Task objective: Extract every entry word for word. Skip the pictures.

Front-end code edit data:
--- START ---

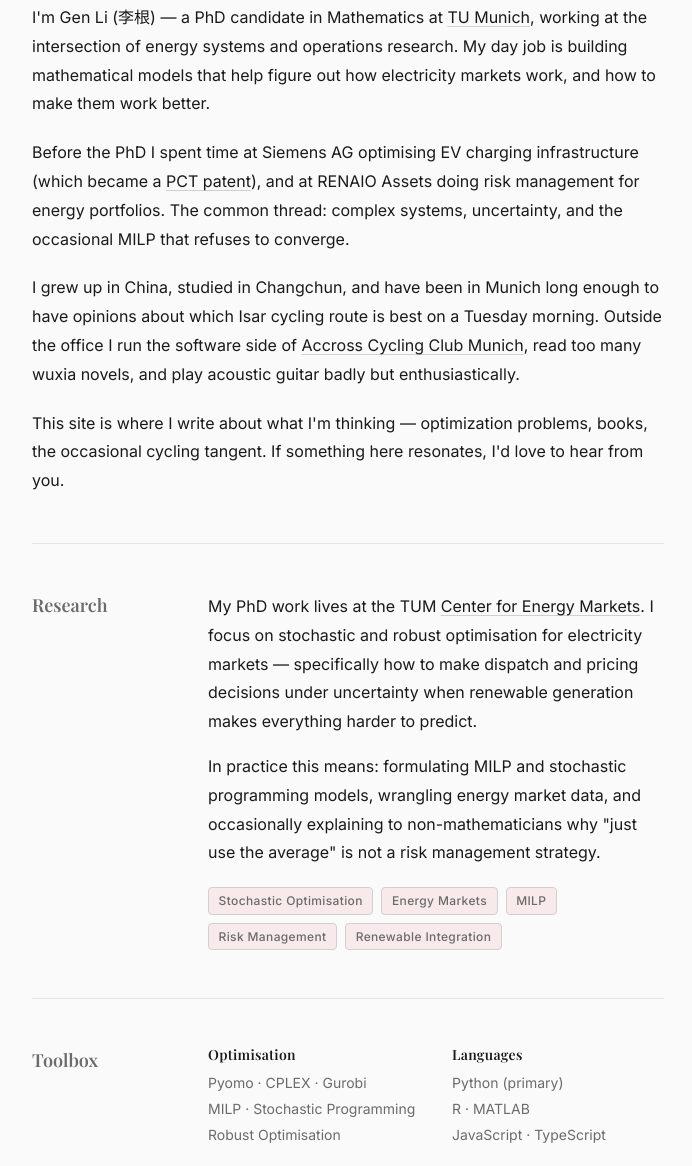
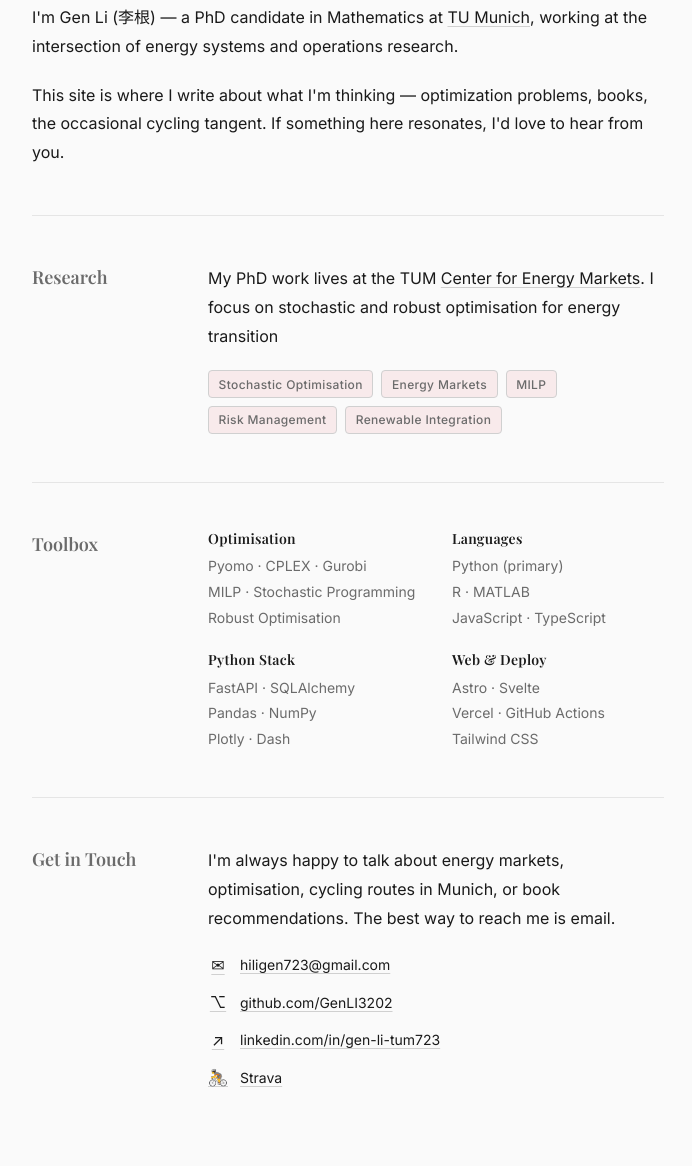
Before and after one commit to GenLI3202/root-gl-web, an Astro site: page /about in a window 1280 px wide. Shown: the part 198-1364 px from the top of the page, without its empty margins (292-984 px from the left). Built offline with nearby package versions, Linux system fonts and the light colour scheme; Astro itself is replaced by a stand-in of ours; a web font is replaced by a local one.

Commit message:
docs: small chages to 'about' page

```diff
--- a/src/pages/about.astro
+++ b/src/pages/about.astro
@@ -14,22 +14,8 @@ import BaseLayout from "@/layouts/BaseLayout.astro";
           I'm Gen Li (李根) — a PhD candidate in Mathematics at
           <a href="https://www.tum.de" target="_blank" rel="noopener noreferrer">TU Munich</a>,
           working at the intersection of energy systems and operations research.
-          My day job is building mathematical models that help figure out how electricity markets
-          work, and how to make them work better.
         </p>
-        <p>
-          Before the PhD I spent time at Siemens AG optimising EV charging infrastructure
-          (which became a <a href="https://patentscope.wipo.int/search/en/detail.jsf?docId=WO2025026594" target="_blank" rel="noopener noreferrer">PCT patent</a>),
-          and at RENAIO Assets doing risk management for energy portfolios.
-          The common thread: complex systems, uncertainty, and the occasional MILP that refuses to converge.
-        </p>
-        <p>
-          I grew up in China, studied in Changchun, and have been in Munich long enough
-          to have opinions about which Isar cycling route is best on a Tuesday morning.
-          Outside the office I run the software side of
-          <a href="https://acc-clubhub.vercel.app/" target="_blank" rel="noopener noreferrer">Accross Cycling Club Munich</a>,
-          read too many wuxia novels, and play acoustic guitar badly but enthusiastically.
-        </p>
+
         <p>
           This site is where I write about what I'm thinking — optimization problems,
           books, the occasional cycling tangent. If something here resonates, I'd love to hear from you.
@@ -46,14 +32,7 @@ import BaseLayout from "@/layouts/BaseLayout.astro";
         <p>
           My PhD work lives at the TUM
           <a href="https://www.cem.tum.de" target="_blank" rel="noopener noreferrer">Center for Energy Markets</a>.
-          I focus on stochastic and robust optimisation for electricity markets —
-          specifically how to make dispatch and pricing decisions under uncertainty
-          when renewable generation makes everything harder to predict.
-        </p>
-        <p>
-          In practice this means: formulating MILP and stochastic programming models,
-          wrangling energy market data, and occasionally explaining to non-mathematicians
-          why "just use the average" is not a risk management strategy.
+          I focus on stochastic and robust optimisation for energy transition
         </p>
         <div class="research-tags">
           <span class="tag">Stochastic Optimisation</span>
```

--- END ---

Response to this exercise:
Before and after one commit to GenLI3202/root-gl-web, an Astro site: page /about in a window 1280 px wide. Shown: the part 198-1364 px from the top of the page, without its empty margins (292-984 px from the left). Built offline with nearby package versions, Linux system fonts and the light colour scheme; Astro itself is replaced by a stand-in of ours; a web font is replaced by a local one.

Commit message:
docs: small chages to 'about' page

```diff
--- a/src/pages/about.astro
+++ b/src/pages/about.astro
@@ -14,22 +14,8 @@ import BaseLayout from "@/layouts/BaseLayout.astro";
           I'm Gen Li (李根) — a PhD candidate in Mathematics at
           <a href="https://www.tum.de" target="_blank" rel="noopener noreferrer">TU Munich</a>,
           working at the intersection of energy systems and operations research.
-          My day job is building mathematical models that help figure out how electricity markets
-          work, and how to make them work better.
         </p>
-        <p>
-          Before the PhD I spent time at Siemens AG optimising EV charging infrastructure
-          (which became a <a href="https://patentscope.wipo.int/search/en/detail.jsf?docId=WO2025026594" target="_blank" rel="noopener noreferrer">PCT patent</a>),
-          and at RENAIO Assets doing risk management for energy portfolios.
-          The common thread: complex systems, uncertainty, and the occasional MILP that refuses to converge.
-        </p>
-        <p>
-          I grew up in China, studied in Changchun, and have been in Munich long enough
-          to have opinions about which Isar cycling route is best on a Tuesday morning.
-          Outside the office I run the software side of
-          <a href="https://acc-clubhub.vercel.app/" target="_blank" rel="noopener noreferrer">Accross Cycling Club Munich</a>,
-          read too many wuxia novels, and play acoustic guitar badly but enthusiastically.
-        </p>
+
         <p>
           This site is where I write about what I'm thinking — optimization problems,
           books, the occasional cycling tangent. If something here resonates, I'd love to hear from you.
@@ -46,14 +32,7 @@ import BaseLayout from "@/layouts/BaseLayout.astro";
         <p>
           My PhD work lives at the TUM
           <a href="https://www.cem.tum.de" target="_blank" rel="noopener noreferrer">Center for Energy Markets</a>.
-          I focus on stochastic and robust optimisation for electricity markets —
-          specifically how to make dispatch and pricing decisions under uncertainty
-          when renewable generation makes everything harder to predict.
-        </p>
-        <p>
-          In practice this means: formulating MILP and stochastic programming models,
-          wrangling energy market data, and occasionally explaining to non-mathematicians
-          why "just use the average" is not a risk management strategy.
+          I focus on stochastic and robust optimisation for energy transition
         </p>
         <div class="research-tags">
           <span class="tag">Stochastic Optimisation</span>
```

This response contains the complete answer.